The law, which is currently going through the Australian parliament, would see technology firms fined a maximum of A$10m ($7.3m) if they did not provide police with access to private encrypted data when requested. Police would have the power to request such data in situations where it was linked to suspected illegal activities.

The Australian government has defended the law, saying that would assist with the capture of serious criminals, such as terrorists or paedophiles.

“Our legislation for telecommunication intercepts, being able to access data, in order to investigate and prosecute criminal activity, with a warrant, is no longer fit for purpose,” said Angus Taylor, the Australian minister for law enforcement and cybersecurity, in an interview with Reuters.

“Whether it’s pedophiles or terrorists or drug dealers, [the proposed law] makes sure we have legislation fit for purpose in a modern era.”

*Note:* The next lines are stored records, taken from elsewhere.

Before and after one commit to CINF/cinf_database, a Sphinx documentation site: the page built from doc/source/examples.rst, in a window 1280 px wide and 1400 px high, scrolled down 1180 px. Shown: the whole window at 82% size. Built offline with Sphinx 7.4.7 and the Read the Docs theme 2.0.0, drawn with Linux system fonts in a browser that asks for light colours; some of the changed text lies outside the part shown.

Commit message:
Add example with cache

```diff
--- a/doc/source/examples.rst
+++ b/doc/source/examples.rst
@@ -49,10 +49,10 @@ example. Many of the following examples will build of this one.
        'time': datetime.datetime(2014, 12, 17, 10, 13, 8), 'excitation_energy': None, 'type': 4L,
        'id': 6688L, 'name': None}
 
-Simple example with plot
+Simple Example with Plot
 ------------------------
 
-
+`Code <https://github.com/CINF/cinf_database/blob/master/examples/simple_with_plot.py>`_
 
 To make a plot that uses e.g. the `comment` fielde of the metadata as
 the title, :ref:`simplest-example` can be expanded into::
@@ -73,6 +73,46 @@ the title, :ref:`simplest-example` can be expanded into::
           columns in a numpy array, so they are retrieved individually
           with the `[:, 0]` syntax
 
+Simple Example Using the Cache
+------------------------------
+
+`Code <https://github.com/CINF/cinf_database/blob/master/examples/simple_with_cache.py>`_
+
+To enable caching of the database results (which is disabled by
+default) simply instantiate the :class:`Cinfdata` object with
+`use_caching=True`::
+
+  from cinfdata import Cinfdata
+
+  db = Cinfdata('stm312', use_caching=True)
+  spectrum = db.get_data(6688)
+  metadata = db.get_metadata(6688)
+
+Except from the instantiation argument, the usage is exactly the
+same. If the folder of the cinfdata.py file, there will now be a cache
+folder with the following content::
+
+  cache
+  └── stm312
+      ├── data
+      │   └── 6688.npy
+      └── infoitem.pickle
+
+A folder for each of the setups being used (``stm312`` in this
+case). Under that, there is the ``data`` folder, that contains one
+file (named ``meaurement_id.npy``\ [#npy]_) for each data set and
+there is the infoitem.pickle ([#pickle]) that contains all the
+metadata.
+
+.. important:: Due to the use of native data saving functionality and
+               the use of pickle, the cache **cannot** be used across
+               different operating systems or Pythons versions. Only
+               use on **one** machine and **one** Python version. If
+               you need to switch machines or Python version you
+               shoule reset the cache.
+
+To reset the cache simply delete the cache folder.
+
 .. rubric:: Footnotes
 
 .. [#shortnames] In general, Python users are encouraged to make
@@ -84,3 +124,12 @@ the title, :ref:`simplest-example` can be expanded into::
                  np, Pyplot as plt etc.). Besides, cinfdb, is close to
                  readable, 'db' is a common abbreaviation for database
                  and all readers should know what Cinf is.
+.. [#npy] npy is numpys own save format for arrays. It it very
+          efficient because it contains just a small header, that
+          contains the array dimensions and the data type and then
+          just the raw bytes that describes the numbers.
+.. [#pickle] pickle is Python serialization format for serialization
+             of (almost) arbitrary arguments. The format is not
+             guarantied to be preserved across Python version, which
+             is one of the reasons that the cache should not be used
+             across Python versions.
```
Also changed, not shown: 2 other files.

Criticism of Australia encryption law from technologists

In line with similar encryption backdoor discussions in other parts of the world, the technology industry has been highly critical of the proposed encryption law.

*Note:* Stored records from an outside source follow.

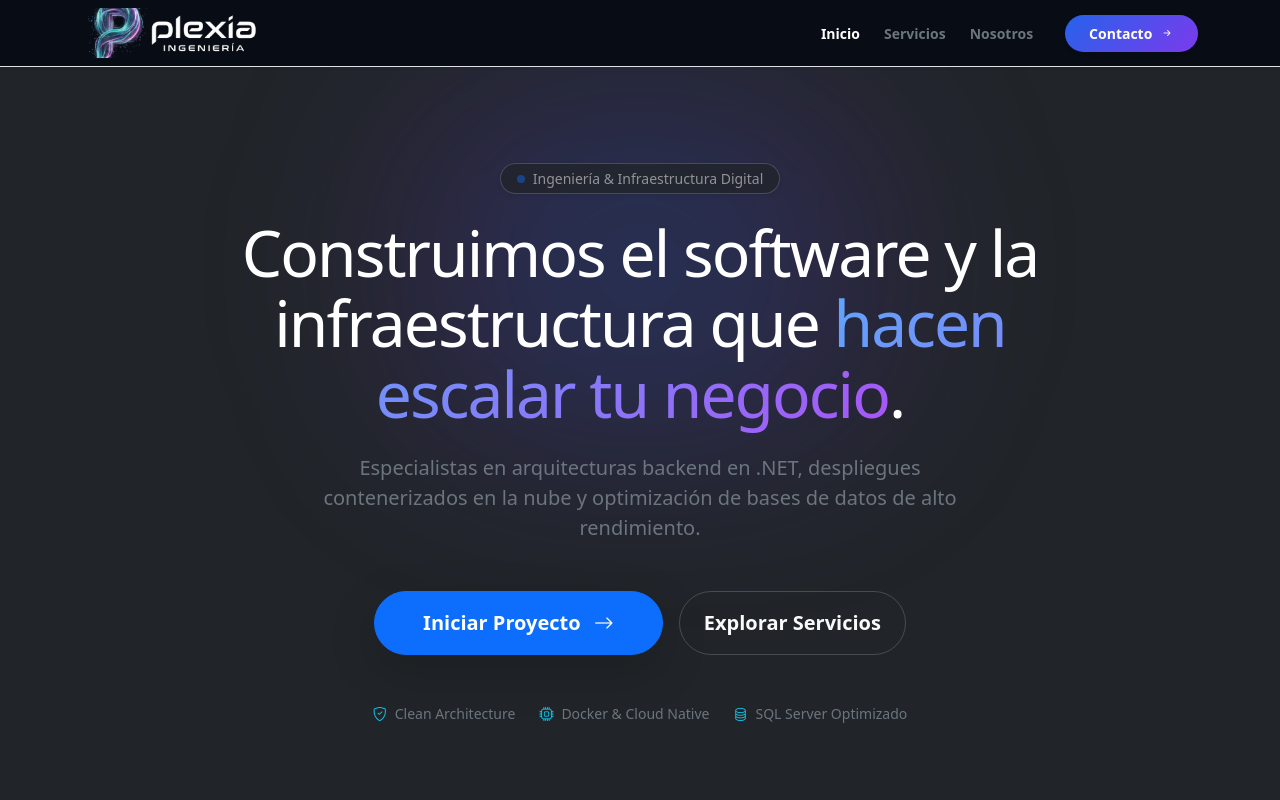
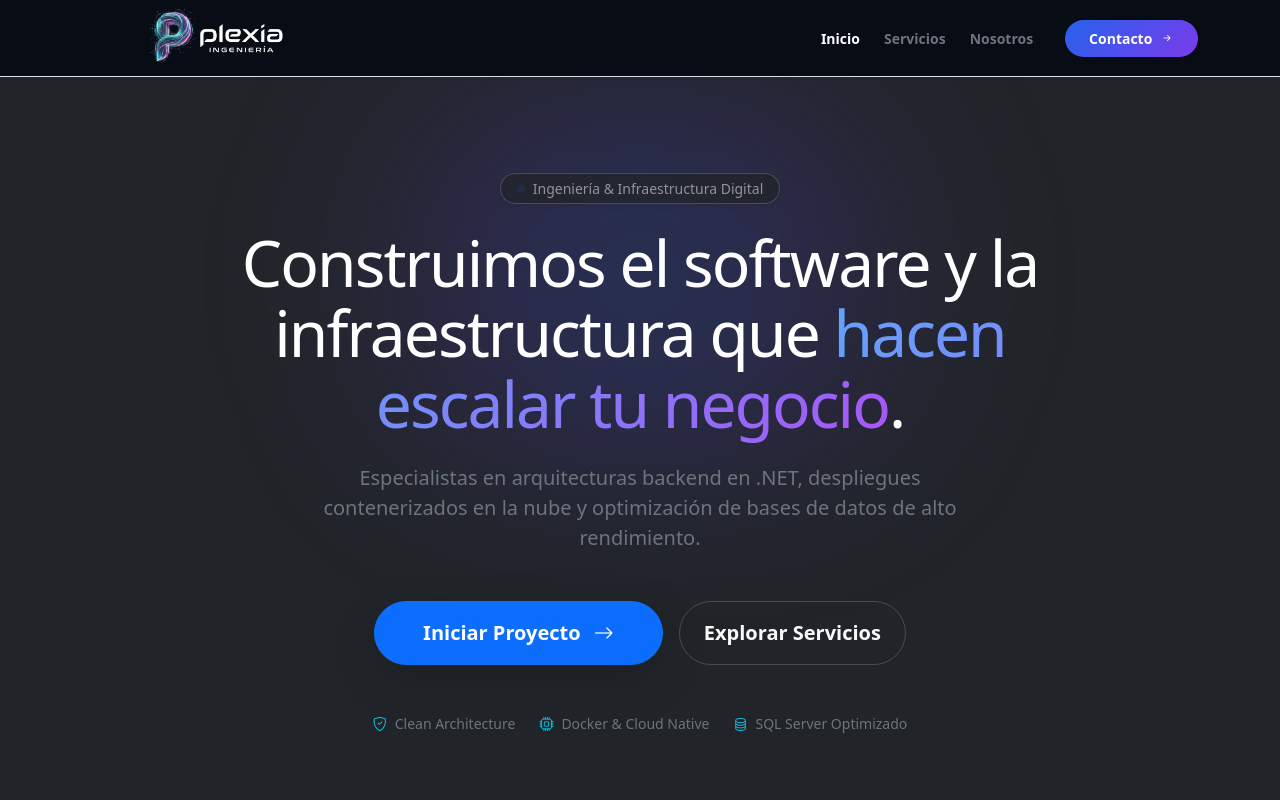
Before and after one commit to DevMGA9705/Technovo_web, a React (Vite) app: page / in a window 1280 px wide. Shown: the top 800 px of the page. Built offline with nearby package versions, Linux system fonts and the light colour scheme.

Commit message:
fix: ajustar dimensiones y estilo del logo en Navbar

```diff
--- a/src/components/Navbar.jsx
+++ b/src/components/Navbar.jsx
@@ -27,8 +27,8 @@ export default function Navbar() {
             {/* Contenedor que recorta los bordes vacíos de la imagen */}
             <div
               style={{
-                height: '50px',
-                width: '180px',
+                height: '60px',
+                width: '240px',
                 overflow: 'hidden',
                 display: 'flex',
                 alignItems: 'center',
@@ -39,11 +39,12 @@ export default function Navbar() {
                 src="/logoplexia2.png"
                 alt="PLEXIA INGENIERÍA"
                 style={{
-                  height: '110px',           // Altura aumentada para agrandar el contenido real
+                  height: '90px',            // Reducimos un poco de 110px a 90px para un ajuste perfecto sin desbordarse
                   width: 'auto',
                   objectFit: 'contain',
-                  transform: 'scale(1.4)',   // Zoom directo al centro de la imagen
-                  transformOrigin: 'center'
+                  transform: 'scale(1.35)',   // Un zoom de 1.35x para mantenerlo grande pero seguro dentro de la caja
+                  transformOrigin: 'left center', /* Escala desde la izquierda para proteger el isotipo */
+                  marginLeft: '-15px'
                 }}
               />
             </div>
```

“Encryption is vital for online security,” said Marty P Kamden, CMO of NordVPN.

“In order to be safe on wireless networks, people need to use encryption services, such as VPNs. Encrypted communication apps, such as Telegram, are important for private conversations.”

In particular, creating methods for law enforcement to access encrypted content also makes it easier for other parties to gain access, creating renewed cybersecurity concerns for businesses.

“Since many businesses have moved online now, the significance of internet privacy and security has increased, and people should be allowed to use encryption,” added Kamden.

“Opening a backdoor for the government means opening it for other entities capable of exploiting the access as well.

“It could lead to a flood of hacks, stolen information and other forms of abuse. This could jeopardise the privacy of all players involved – individuals, companies and their clients.”